● Information supplied

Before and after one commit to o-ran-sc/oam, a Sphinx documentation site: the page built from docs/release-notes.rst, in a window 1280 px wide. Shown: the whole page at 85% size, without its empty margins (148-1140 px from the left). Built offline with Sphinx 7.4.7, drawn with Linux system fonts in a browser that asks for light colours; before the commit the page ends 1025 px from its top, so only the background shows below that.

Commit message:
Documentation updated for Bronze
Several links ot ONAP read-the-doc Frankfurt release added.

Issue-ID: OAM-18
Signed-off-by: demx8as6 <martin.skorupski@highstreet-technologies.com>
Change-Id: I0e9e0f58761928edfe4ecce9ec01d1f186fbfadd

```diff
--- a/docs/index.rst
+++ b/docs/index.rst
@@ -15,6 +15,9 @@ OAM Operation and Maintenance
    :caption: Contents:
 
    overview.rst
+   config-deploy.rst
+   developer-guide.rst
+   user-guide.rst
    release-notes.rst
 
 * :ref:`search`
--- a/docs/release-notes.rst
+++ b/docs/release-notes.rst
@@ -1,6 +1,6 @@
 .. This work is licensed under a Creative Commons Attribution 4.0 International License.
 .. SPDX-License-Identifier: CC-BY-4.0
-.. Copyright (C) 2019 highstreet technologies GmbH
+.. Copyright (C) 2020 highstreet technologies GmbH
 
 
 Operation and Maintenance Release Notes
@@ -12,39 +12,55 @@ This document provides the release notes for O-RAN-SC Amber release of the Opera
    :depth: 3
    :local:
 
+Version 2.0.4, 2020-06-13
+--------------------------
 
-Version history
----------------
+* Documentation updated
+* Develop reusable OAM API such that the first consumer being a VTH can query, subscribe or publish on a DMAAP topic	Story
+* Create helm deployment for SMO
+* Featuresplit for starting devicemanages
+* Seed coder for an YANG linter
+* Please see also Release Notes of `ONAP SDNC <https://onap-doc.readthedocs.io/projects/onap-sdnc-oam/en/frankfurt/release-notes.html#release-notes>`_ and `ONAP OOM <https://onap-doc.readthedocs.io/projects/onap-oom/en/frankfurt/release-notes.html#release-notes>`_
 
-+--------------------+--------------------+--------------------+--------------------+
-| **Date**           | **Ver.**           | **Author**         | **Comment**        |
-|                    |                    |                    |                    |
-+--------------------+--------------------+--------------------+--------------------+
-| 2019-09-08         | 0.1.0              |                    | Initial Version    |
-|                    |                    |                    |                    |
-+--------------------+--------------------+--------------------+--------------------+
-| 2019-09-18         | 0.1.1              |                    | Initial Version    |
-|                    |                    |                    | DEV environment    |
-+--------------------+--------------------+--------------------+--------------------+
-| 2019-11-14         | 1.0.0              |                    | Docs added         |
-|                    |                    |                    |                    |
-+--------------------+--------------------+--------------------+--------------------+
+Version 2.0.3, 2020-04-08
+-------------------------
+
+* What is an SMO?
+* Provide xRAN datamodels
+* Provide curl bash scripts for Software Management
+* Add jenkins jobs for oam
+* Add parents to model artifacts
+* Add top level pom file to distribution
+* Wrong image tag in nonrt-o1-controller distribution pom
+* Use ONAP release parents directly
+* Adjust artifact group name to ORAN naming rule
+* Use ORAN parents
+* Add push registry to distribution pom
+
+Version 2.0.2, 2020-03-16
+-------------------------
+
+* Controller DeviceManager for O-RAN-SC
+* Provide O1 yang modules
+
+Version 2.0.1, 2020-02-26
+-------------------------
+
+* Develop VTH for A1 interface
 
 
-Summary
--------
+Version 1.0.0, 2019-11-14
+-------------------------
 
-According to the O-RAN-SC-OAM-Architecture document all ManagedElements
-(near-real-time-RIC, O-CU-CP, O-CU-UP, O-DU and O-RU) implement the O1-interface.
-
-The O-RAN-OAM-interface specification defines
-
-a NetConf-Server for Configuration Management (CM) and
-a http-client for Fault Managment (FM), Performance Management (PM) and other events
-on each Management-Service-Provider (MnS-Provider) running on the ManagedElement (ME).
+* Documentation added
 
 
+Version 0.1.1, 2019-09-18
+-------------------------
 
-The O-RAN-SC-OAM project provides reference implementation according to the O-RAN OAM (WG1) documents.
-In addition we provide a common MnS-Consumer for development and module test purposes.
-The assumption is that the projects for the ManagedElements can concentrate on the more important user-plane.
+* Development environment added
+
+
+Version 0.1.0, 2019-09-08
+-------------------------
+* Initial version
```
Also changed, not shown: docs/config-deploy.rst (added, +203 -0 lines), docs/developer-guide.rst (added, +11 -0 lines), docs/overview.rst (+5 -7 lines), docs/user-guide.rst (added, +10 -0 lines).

● Exercise requirements
Give back the material above in its entirety, with every word intact.

● Answer to the problem
Before and after one commit to o-ran-sc/oam, a Sphinx documentation site: the page built from docs/release-notes.rst, in a window 1280 px wide. Shown: the whole page at 85% size, without its empty margins (148-1140 px from the left). Built offline with Sphinx 7.4.7, drawn with Linux system fonts in a browser that asks for light colours; before the commit the page ends 1025 px from its top, so only the background shows below that.

Commit message:
Documentation updated for Bronze
Several links ot ONAP read-the-doc Frankfurt release added.

Issue-ID: OAM-18
Signed-off-by: demx8as6 <martin.skorupski@highstreet-technologies.com>
Change-Id: I0e9e0f58761928edfe4ecce9ec01d1f186fbfadd

```diff
--- a/docs/index.rst
+++ b/docs/index.rst
@@ -15,6 +15,9 @@ OAM Operation and Maintenance
    :caption: Contents:
 
    overview.rst
+   config-deploy.rst
+   developer-guide.rst
+   user-guide.rst
    release-notes.rst
 
 * :ref:`search`
--- a/docs/release-notes.rst
+++ b/docs/release-notes.rst
@@ -1,6 +1,6 @@
 .. This work is licensed under a Creative Commons Attribution 4.0 International License.
 .. SPDX-License-Identifier: CC-BY-4.0
-.. Copyright (C) 2019 highstreet technologies GmbH
+.. Copyright (C) 2020 highstreet technologies GmbH
 
 
 Operation and Maintenance Release Notes
@@ -12,39 +12,55 @@ This document provides the release notes for O-RAN-SC Amber release of the Opera
    :depth: 3
    :local:
 
+Version 2.0.4, 2020-06-13
+--------------------------
 
-Version history
----------------
+* Documentation updated
+* Develop reusable OAM API such that the first consumer being a VTH can query, subscribe or publish on a DMAAP topic	Story
+* Create helm deployment for SMO
+* Featuresplit for starting devicemanages
+* Seed coder for an YANG linter
+* Please see also Release Notes of `ONAP SDNC <https://onap-doc.readthedocs.io/projects/onap-sdnc-oam/en/frankfurt/release-notes.html#release-notes>`_ and `ONAP OOM <https://onap-doc.readthedocs.io/projects/onap-oom/en/frankfurt/release-notes.html#release-notes>`_
 
-+--------------------+--------------------+--------------------+--------------------+
-| **Date**           | **Ver.**           | **Author**         | **Comment**        |
-|                    |                    |                    |                    |
-+--------------------+--------------------+--------------------+--------------------+
-| 2019-09-08         | 0.1.0              |                    | Initial Version    |
-|                    |                    |                    |                    |
-+--------------------+--------------------+--------------------+--------------------+
-| 2019-09-18         | 0.1.1              |                    | Initial Version    |
-|                    |                    |                    | DEV environment    |
-+--------------------+--------------------+--------------------+--------------------+
-| 2019-11-14         | 1.0.0              |                    | Docs added         |
-|                    |                    |                    |                    |
-+--------------------+--------------------+--------------------+--------------------+
+Version 2.0.3, 2020-04-08
+-------------------------
+
+* What is an SMO?
+* Provide xRAN datamodels
+* Provide curl bash scripts for Software Management
+* Add jenkins jobs for oam
+* Add parents to model artifacts
+* Add top level pom file to distribution
+* Wrong image tag in nonrt-o1-controller distribution pom
+* Use ONAP release parents directly
+* Adjust artifact group name to ORAN naming rule
+* Use ORAN parents
+* Add push registry to distribution pom
+
+Version 2.0.2, 2020-03-16
+-------------------------
+
+* Controller DeviceManager for O-RAN-SC
+* Provide O1 yang modules
+
+Version 2.0.1, 2020-02-26
+-------------------------
+
+* Develop VTH for A1 interface
 
 
-Summary
--------
+Version 1.0.0, 2019-11-14
+-------------------------
 
-According to the O-RAN-SC-OAM-Architecture document all ManagedElements
-(near-real-time-RIC, O-CU-CP, O-CU-UP, O-DU and O-RU) implement the O1-interface.
-
-The O-RAN-OAM-interface specification defines
-
-a NetConf-Server for Configuration Management (CM) and
-a http-client for Fault Managment (FM), Performance Management (PM) and other events
-on each Management-Service-Provider (MnS-Provider) running on the ManagedElement (ME).
+* Documentation added
 
 
+Version 0.1.1, 2019-09-18
+-------------------------
 
-The O-RAN-SC-OAM project provides reference implementation according to the O-RAN OAM (WG1) documents.
-In addition we provide a common MnS-Consumer for development and module test purposes.
-The assumption is that the projects for the ManagedElements can concentrate on the more important user-plane.
+* Development environment added
+
+
+Version 0.1.0, 2019-09-08
+-------------------------
+* Initial version
```
Also changed, not shown: docs/config-deploy.rst (added, +203 -0 lines), docs/developer-guide.rst (added, +11 -0 lines), docs/overview.rst (+5 -7 lines), docs/user-guide.rst (added, +10 -0 lines).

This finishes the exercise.